Timing Considerations: It is crucial to avoid premature tilling during this period to prevent the rotovator from bringing up sods, which would hinder the creation of a fine seedbed. Patience is essential to allow adequate decomposition.
Tillage After Decomposition: Once the grass sods have sufficiently decomposed, perform tillage operations to create a fine seedbed. The soil will have improved structure and fertility due to the breakdown of organic material.
NOTE- If there are substantial amounts of roots and surface organic material being ploughed under the soil and the weather and soil remain very dry, it may take up to a year to fully decompose.
Considerations Of The Two Strategies
How much organic material needs broken down: It is important that there is not a massive excess of organic material to break down within the timeframe for the first method. If there is an abundance of grass, moss or other organic material like rushes it may need to be broken down with something like a flail topper before spraying.
Organic material will break down faster in the dark and damp under the soil so if a lot of surface organic material is present after flailing it may decompose faster under the soil than if it is left on the surface.
The moisture content of the field and the time of year: When soil is very dry and the weather is hot and dry it will take much longer for organic material to decompose using the first method.
Moisture helps break down grass and roots, so if the soil is absent of it and there is no rain you could be left with a lot of organic material not fully decayed when it is scheduled to be rotavated. If time is running out and it must be ploughed and tilled to get your crop sown, you could end up with a poor seedbed full of sods.

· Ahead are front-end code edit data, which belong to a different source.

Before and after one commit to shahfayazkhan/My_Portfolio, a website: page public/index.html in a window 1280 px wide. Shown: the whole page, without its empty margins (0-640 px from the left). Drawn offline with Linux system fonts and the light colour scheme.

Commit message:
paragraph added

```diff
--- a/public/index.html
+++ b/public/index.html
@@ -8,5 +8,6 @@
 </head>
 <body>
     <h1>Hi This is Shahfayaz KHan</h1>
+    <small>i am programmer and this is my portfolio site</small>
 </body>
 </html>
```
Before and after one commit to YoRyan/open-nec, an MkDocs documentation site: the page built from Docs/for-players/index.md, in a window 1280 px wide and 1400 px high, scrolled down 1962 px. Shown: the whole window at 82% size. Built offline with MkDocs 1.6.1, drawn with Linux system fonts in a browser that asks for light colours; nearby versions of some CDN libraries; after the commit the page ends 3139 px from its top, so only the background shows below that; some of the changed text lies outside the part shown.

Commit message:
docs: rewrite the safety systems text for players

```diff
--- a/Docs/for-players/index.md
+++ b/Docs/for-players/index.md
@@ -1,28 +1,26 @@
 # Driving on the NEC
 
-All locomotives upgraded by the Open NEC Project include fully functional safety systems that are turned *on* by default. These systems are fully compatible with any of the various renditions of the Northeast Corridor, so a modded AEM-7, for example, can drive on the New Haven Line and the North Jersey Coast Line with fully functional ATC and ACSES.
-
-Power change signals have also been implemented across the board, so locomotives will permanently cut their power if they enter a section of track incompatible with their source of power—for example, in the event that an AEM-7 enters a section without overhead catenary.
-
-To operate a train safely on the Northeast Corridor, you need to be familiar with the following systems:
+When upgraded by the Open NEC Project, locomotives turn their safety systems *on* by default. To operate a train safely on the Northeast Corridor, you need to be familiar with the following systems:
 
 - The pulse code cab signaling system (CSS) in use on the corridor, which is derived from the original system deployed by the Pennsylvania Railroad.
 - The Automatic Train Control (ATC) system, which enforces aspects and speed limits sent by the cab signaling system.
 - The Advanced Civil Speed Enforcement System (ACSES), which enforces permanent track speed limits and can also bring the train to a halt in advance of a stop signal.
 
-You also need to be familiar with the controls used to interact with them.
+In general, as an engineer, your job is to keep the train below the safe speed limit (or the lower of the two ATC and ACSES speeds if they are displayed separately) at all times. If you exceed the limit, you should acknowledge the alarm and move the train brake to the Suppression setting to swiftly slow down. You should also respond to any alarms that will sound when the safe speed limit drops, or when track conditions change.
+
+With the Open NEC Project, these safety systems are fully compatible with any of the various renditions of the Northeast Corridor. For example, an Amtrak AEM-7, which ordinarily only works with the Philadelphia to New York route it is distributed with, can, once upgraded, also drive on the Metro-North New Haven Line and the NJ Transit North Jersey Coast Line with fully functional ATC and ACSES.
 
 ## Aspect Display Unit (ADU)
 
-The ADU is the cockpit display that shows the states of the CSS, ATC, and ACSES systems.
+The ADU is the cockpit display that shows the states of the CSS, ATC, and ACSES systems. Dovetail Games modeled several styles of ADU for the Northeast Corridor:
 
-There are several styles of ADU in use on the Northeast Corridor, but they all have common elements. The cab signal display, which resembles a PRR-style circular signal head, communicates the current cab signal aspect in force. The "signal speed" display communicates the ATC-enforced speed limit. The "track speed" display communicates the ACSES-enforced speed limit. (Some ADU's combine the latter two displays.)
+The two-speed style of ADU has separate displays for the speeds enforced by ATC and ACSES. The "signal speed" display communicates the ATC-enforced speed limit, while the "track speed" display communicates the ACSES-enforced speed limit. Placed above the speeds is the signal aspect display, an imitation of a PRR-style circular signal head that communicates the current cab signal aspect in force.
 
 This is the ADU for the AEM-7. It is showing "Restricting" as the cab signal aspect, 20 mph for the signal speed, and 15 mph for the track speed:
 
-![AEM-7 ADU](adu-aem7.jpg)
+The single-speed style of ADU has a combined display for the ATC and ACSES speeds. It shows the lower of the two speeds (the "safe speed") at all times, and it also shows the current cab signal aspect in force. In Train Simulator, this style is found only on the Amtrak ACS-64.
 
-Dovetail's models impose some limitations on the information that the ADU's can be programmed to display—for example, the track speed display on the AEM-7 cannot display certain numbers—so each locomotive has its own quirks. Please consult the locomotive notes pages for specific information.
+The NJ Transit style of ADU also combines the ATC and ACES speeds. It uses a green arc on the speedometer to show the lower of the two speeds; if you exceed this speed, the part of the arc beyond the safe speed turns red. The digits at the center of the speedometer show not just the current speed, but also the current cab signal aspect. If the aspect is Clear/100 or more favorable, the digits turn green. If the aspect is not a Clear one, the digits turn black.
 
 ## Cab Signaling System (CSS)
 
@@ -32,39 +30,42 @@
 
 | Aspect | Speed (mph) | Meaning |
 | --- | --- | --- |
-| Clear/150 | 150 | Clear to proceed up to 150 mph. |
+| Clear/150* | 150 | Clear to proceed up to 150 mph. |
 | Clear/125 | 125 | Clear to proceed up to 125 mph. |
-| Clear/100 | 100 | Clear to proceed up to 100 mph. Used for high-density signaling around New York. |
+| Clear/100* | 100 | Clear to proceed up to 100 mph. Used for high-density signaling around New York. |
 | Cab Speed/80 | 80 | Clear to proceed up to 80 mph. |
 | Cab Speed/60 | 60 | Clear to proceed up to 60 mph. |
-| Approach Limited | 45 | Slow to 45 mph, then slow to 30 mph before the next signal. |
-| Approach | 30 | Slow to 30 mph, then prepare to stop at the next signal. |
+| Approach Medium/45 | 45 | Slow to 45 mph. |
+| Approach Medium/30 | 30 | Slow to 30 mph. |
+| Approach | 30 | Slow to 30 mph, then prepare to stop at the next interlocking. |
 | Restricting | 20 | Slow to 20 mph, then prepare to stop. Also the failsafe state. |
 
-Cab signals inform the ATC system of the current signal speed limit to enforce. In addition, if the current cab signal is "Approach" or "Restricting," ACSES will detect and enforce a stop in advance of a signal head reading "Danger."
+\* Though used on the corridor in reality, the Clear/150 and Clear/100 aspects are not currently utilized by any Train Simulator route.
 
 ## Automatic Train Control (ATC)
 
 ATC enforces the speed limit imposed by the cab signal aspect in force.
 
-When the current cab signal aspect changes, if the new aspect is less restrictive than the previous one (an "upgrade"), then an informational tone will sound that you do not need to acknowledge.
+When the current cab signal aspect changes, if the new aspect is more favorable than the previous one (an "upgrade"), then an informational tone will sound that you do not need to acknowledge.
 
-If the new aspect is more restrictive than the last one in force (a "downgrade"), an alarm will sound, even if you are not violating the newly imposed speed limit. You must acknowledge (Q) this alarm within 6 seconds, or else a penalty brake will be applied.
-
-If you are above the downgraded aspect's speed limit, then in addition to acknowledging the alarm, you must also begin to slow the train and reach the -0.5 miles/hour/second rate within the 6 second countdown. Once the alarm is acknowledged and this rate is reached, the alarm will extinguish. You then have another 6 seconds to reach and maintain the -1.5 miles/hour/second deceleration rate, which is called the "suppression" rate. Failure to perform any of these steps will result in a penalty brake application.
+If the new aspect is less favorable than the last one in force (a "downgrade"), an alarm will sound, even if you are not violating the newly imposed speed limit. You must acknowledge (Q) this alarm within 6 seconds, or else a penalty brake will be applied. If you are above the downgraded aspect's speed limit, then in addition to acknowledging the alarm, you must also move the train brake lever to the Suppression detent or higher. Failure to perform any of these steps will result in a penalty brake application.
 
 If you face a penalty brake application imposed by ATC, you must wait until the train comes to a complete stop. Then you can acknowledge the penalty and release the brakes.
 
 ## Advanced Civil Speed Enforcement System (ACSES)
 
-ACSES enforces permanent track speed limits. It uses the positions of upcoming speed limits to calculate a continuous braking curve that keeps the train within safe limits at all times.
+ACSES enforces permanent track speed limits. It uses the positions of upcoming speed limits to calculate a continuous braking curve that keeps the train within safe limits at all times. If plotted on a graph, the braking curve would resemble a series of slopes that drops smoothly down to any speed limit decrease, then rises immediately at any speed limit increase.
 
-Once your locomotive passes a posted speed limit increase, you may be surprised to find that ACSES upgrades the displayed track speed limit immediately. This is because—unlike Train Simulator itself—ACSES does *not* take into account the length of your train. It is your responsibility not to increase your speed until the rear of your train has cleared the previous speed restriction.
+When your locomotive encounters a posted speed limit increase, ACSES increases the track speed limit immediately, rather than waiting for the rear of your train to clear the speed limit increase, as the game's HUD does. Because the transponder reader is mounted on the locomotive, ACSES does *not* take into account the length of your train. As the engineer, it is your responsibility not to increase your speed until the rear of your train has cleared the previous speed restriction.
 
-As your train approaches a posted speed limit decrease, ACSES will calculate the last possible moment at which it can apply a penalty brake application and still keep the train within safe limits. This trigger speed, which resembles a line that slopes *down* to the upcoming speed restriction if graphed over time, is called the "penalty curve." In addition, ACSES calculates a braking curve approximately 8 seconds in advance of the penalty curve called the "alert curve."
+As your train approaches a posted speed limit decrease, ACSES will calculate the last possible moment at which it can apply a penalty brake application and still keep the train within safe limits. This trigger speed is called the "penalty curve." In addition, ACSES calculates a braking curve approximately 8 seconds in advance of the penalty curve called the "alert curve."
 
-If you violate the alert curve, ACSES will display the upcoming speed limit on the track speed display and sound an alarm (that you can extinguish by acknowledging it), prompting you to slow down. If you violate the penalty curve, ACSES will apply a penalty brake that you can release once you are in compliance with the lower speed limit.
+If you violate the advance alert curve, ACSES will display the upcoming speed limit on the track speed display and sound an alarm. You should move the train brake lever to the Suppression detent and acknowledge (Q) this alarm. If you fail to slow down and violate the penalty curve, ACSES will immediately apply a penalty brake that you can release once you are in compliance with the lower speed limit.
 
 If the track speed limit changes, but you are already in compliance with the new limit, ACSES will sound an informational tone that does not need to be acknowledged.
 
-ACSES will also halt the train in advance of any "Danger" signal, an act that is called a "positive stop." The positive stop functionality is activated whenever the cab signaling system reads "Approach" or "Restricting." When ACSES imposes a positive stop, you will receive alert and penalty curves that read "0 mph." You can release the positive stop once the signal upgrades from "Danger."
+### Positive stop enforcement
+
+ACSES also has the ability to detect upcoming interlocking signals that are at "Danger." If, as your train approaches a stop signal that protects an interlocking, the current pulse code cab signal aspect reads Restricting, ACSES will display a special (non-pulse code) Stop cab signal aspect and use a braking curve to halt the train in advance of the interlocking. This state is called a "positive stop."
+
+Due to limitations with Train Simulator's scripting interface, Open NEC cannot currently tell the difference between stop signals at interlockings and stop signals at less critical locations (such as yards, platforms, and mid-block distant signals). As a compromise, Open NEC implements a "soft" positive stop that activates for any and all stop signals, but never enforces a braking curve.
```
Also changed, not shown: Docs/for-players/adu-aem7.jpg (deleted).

It is essential if you are using this first strategy that it is sprayed off in the earlier wetter months to ensure everything has fully broken down by springtime.
Machinery and chemicals needed: As the focus is on a good weedkill with the first method, it is important the sprayer and herbicide you use is optimal. This is also true when it comes to using a more expensive 1000 rpm rotavator to achieve a really good surface incorporation with the soil before ploughing.
Adaptability when ploughing: As farming is highly influenced by nature this also adds unpredictability.
If it has been a very sunny and dry period and the organic material doesn’t fully decompose during your timeframe for the first strategy or you need to rotavate sooner than planned this can cause problems when ploughing. A hard, dry burned off field will sometimes rotavate into a fluffy mess of brittle organic material which will catch on a ploughs skimmers, which need to be lifted up or taken off.
The plough will need to have discs on each furrow also because dry grass will not allow the plough leg through it easily. This results in large sections of dry dead grass and roots sticking out of the furrows.
This is usually not an issue when using the second method at the ploughing usually takes place in March when the soil and surface material is moister and more easily worked.
Fuel cost: Today more than ever it is essential that farming operations are economical. Using a rotavator twice uses a lot of extra fuel and wearing parts compared to the second method.
The first method is great for giving you peace of mind that when the field has reached the stage of being ploughed, there is no organic material hidden anywhere providing everything has went to plan. It is a skill to know that a field is suitable for this method to work and the extra fuel cost needs to be accounted for. For vegetables that need the soil to be sieved through a web like potatoes, this is a great method – for other vegetables where the soil is left on the ground like leeks or swedes it may not be critical to achieve such a fine tilth so deep into the soil in which case the second method may be a better strategy. Everything is trial and error – do what works best for you!